WHAT YOU NEED TO DO: Omit any picture, and return the remaining data exactly as written.

━━━━━ SOURCE DATA ━━━━━

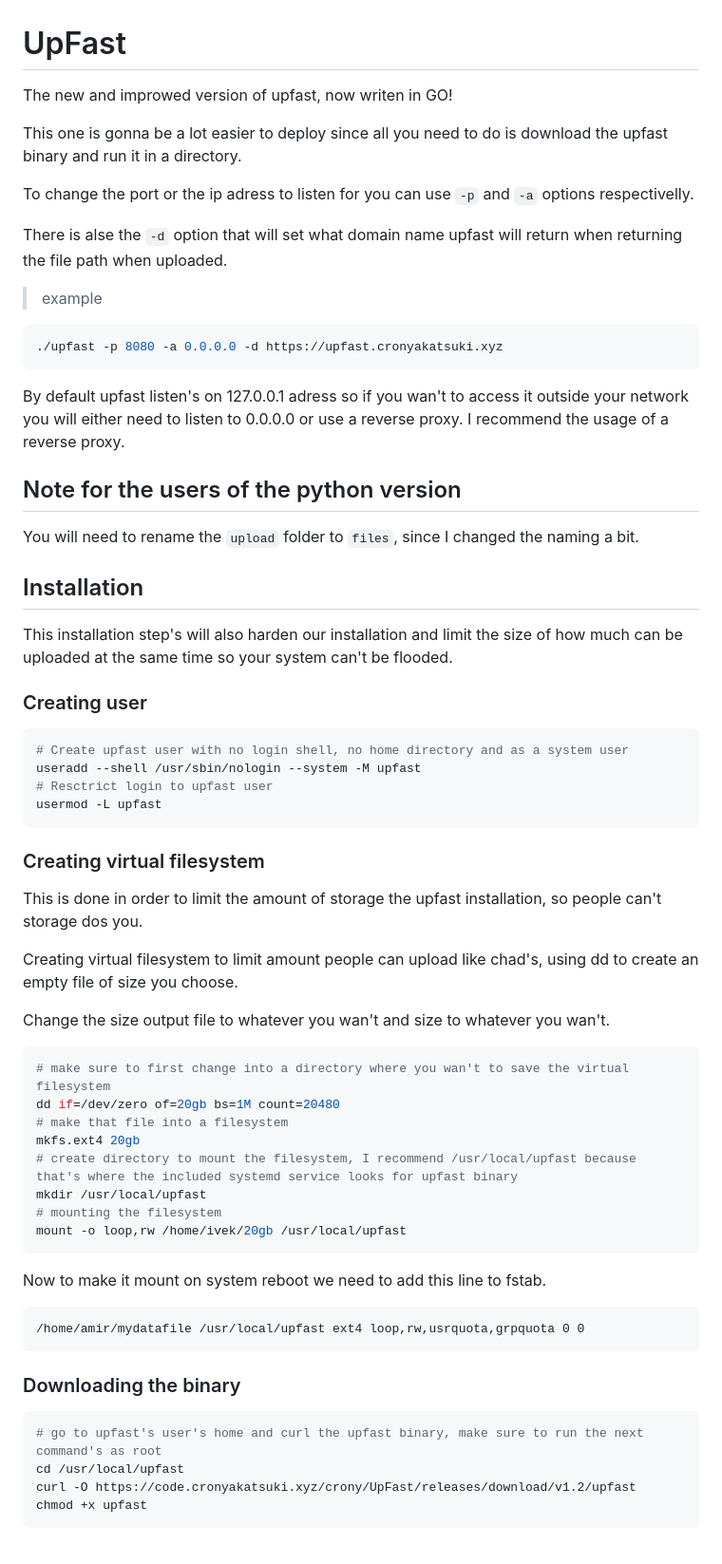
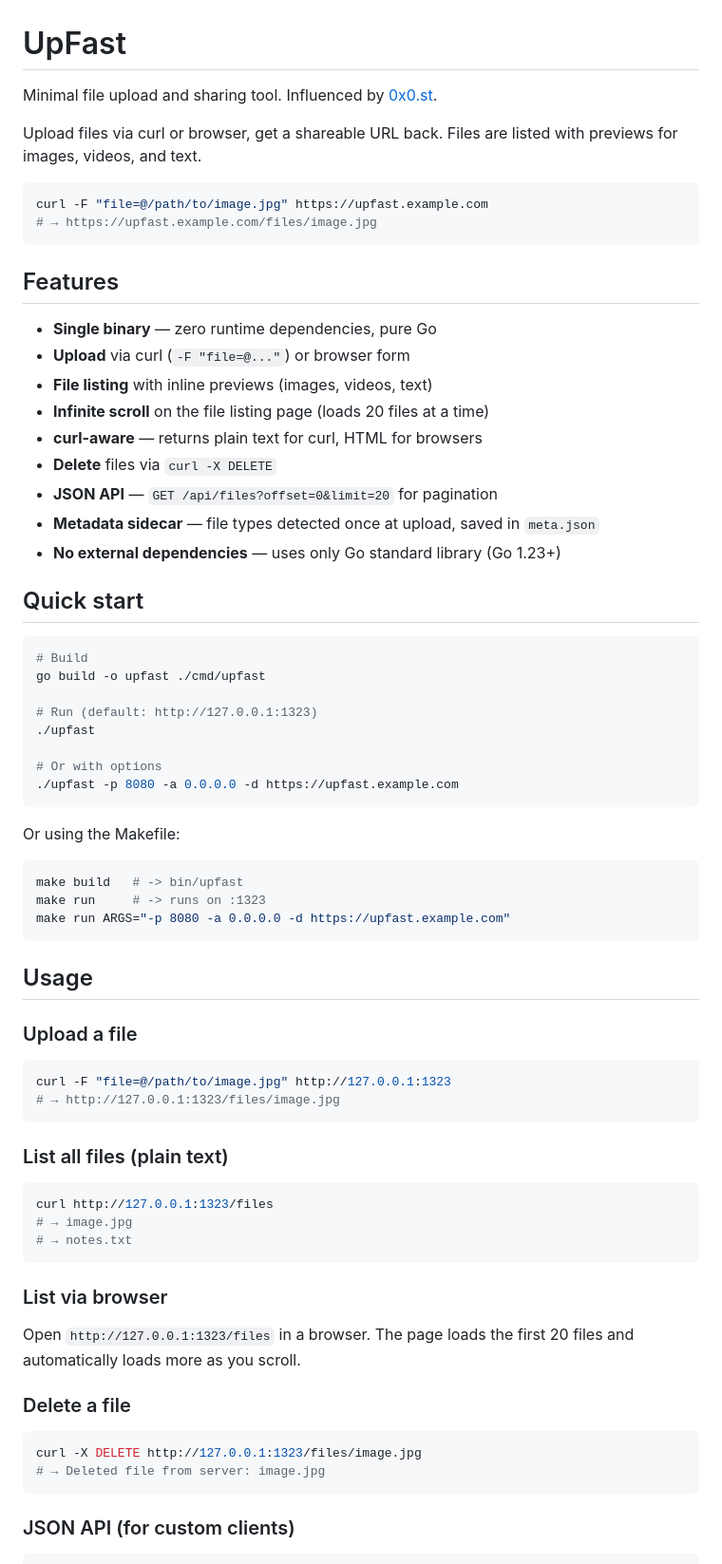
Before and after one commit to cronyakatsuki/UpFast, a Markdown page: README.md, the part around one of its changes. Shown at 95% size. Drawn GitHub-style.

Commit message:
feat: update README.md

````diff
--- a/README.md
+++ b/README.md
@@ -1,64 +1,77 @@
 # UpFast
 
-The new and improwed version of upfast, now writen in GO!
+Minimal file upload and sharing tool. Influenced by [0x0.st](https://0x0.st).
 
-This one is gonna be a lot easier to deploy since all you need to do is download the upfast binary and run it in a directory.
-
-To change the port or the ip adress to listen for you can use `-p` and `-a` options respectivelly.
-
-There is alse the `-d` option that will set what domain name upfast will return when returning the file path when uploaded.
-
-> example
+Upload files via curl or browser, get a shareable URL back. Files are listed
+with previews for images, videos, and text.
 
 ```bash
-./upfast -p 8080 -a 0.0.0.0 -d https://upfast.cronyakatsuki.xyz
+curl -F "file=@/path/to/image.jpg" https://upfast.example.com
+# → https://upfast.example.com/files/image.jpg
 ```
 
-By default upfast listen's on 127.0.0.1 adress so if you wan't to access it outside your network you will either need to listen to 0.0.0.0 or use a reverse proxy. I recommend the usage of a reverse proxy.
+## Features
 
-## Note for the users of the python version
+- **Single binary** — zero runtime dependencies, pure Go
+- **Upload** via curl (`-F "file=@..."`) or browser form
+- **File listing** with inline previews (images, videos, text)
+- **Infinite scroll** on the file listing page (loads 20 files at a time)
+- **curl-aware** — returns plain text for curl, HTML for browsers
+- **Delete** files via `curl -X DELETE`
+- **JSON API** — `GET /api/files?offset=0&limit=20` for pagination
+- **Metadata sidecar** — file types detected once at upload, saved in `meta.json`
+- **No external dependencies** — uses only Go standard library (Go 1.23+)
 
-You will need to rename the `upload` folder to `files`, since I changed the naming a bit.
+## Quick start
 
-## Installation
+```bash
+# Build
+go build -o upfast ./cmd/upfast
 
-This installation step's will also harden our installation and limit the size of how much can be uploaded at the same time so your system can't be flooded.
+# Run (default: http://127.0.0.1:1323)
+./upfast
 
-### Creating user
-```bash
-# Create upfast user with no login shell, no home directory and as a system user
-useradd --shell /usr/sbin/nologin --system -M upfast
-# Resctrict login to upfast user
-usermod -L upfast
+# Or with options
+./upfast -p 8080 -a 0.0.0.0 -d https://upfast.example.com
 ```
 
-### Creating virtual filesystem
+Or using the Makefile:
 
-This is done in order to limit the amount of storage the upfast installation, so people can't storage dos you.
+```bash
+make build   # -> bin/upfast
+make run     # -> runs on :1323
+make run ARGS="-p 8080 -a 0.0.0.0 -d https://upfast.example.com"
+```
 
+## Usage
 
-Creating virtual filesystem to limit amount people can upload like chad's, using dd to create an empty file of size you choose.
+### Upload a file
 
-Change the size output file to whatever you wan't and size to whatever you wan't.
-``` bash
-# make sure to first change into a directory where you wan't to save the virtual filesystem
-dd if=/dev/zero of=20gb bs=1M count=20480
-# make that file into a filesystem
-mkfs.ext4 20gb
-# create directory to mount the filesystem, I recommend /usr/local/upfast because that's where the included systemd service looks for upfast binary
-mkdir /usr/local/upfast
-# mounting the filesystem
-mount -o loop,rw /home/ivek/20gb /usr/local/upfast
+```bash
+curl -F "file=@/path/to/image.jpg" http://127.0.0.1:1323
+# → http://127.0.0.1:1323/files/image.jpg
 ```
-Now to make it mount on system reboot we need to add this line to fstab.
-``` fstab
-/home/amir/mydatafile /usr/local/upfast ext4 loop,rw,usrquota,grpquota 0 0
+
+### List all files (plain text)
+
+```bash
+curl http://127.0.0.1:1323/files
+# → image.jpg
+# → notes.txt
 ```
-### Downloading the binary
+
+### List via browser
+
+Open `http://127.0.0.1:1323/files` in a browser. The page loads the first 20
+files and automatically loads more as you scroll.
+
+### Delete a file
+
 ```bash
-# go to upfast's user's home and curl the upfast binary, make sure to run the next command's as root
-cd /usr/local/upfast
-curl -O https://code.cronyakatsuki.xyz/crony/UpFast/releases/download/v1.2/upfast
-chmod +x upfast
+curl -X DELETE http://127.0.0.1:1323/files/image.jpg
+# → Deleted file from server: image.jpg
 ```
+
+### JSON API (for custom clients)
+
 ```bash
````
Also changed, not shown: other parts of README.md (+136 -31 lines).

━━━━━

EXERCISE ANSWER:
Before and after one commit to cronyakatsuki/UpFast, a Markdown page: README.md, the part around one of its changes. Shown at 95% size. Drawn GitHub-style.

Commit message:
feat: update README.md

````diff
--- a/README.md
+++ b/README.md
@@ -1,64 +1,77 @@
 # UpFast
 
-The new and improwed version of upfast, now writen in GO!
+Minimal file upload and sharing tool. Influenced by [0x0.st](https://0x0.st).
 
-This one is gonna be a lot easier to deploy since all you need to do is download the upfast binary and run it in a directory.
-
-To change the port or the ip adress to listen for you can use `-p` and `-a` options respectivelly.
-
-There is alse the `-d` option that will set what domain name upfast will return when returning the file path when uploaded.
-
-> example
+Upload files via curl or browser, get a shareable URL back. Files are listed
+with previews for images, videos, and text.
 
 ```bash
-./upfast -p 8080 -a 0.0.0.0 -d https://upfast.cronyakatsuki.xyz
+curl -F "file=@/path/to/image.jpg" https://upfast.example.com
+# → https://upfast.example.com/files/image.jpg
 ```
 
-By default upfast listen's on 127.0.0.1 adress so if you wan't to access it outside your network you will either need to listen to 0.0.0.0 or use a reverse proxy. I recommend the usage of a reverse proxy.
+## Features
 
-## Note for the users of the python version
+- **Single binary** — zero runtime dependencies, pure Go
+- **Upload** via curl (`-F "file=@..."`) or browser form
+- **File listing** with inline previews (images, videos, text)
+- **Infinite scroll** on the file listing page (loads 20 files at a time)
+- **curl-aware** — returns plain text for curl, HTML for browsers
+- **Delete** files via `curl -X DELETE`
+- **JSON API** — `GET /api/files?offset=0&limit=20` for pagination
+- **Metadata sidecar** — file types detected once at upload, saved in `meta.json`
+- **No external dependencies** — uses only Go standard library (Go 1.23+)
 
-You will need to rename the `upload` folder to `files`, since I changed the naming a bit.
+## Quick start
 
-## Installation
+```bash
+# Build
+go build -o upfast ./cmd/upfast
 
-This installation step's will also harden our installation and limit the size of how much can be uploaded at the same time so your system can't be flooded.
+# Run (default: http://127.0.0.1:1323)
+./upfast
 
-### Creating user
-```bash
-# Create upfast user with no login shell, no home directory and as a system user
-useradd --shell /usr/sbin/nologin --system -M upfast
-# Resctrict login to upfast user
-usermod -L upfast
+# Or with options
+./upfast -p 8080 -a 0.0.0.0 -d https://upfast.example.com
 ```
 
-### Creating virtual filesystem
+Or using the Makefile:
 
-This is done in order to limit the amount of storage the upfast installation, so people can't storage dos you.
+```bash
+make build   # -> bin/upfast
+make run     # -> runs on :1323
+make run ARGS="-p 8080 -a 0.0.0.0 -d https://upfast.example.com"
+```
 
+## Usage
 
-Creating virtual filesystem to limit amount people can upload like chad's, using dd to create an empty file of size you choose.
+### Upload a file
 
-Change the size output file to whatever you wan't and size to whatever you wan't.
-``` bash
-# make sure to first change into a directory where you wan't to save the virtual filesystem
-dd if=/dev/zero of=20gb bs=1M count=20480
-# make that file into a filesystem
-mkfs.ext4 20gb
-# create directory to mount the filesystem, I recommend /usr/local/upfast because that's where the included systemd service looks for upfast binary
-mkdir /usr/local/upfast
-# mounting the filesystem
-mount -o loop,rw /home/ivek/20gb /usr/local/upfast
+```bash
+curl -F "file=@/path/to/image.jpg" http://127.0.0.1:1323
+# → http://127.0.0.1:1323/files/image.jpg
 ```
-Now to make it mount on system reboot we need to add this line to fstab.
-``` fstab
-/home/amir/mydatafile /usr/local/upfast ext4 loop,rw,usrquota,grpquota 0 0
+
+### List all files (plain text)
+
+```bash
+curl http://127.0.0.1:1323/files
+# → image.jpg
+# → notes.txt
 ```
-### Downloading the binary
+
+### List via browser
+
+Open `http://127.0.0.1:1323/files` in a browser. The page loads the first 20
+files and automatically loads more as you scroll.
+
+### Delete a file
+
 ```bash
-# go to upfast's user's home and curl the upfast binary, make sure to run the next command's as root
-cd /usr/local/upfast
-curl -O https://code.cronyakatsuki.xyz/crony/UpFast/releases/download/v1.2/upfast
-chmod +x upfast
+curl -X DELETE http://127.0.0.1:1323/files/image.jpg
+# → Deleted file from server: image.jpg
 ```
+
+### JSON API (for custom clients)
+
 ```bash
````
Also changed, not shown: other parts of README.md (+136 -31 lines).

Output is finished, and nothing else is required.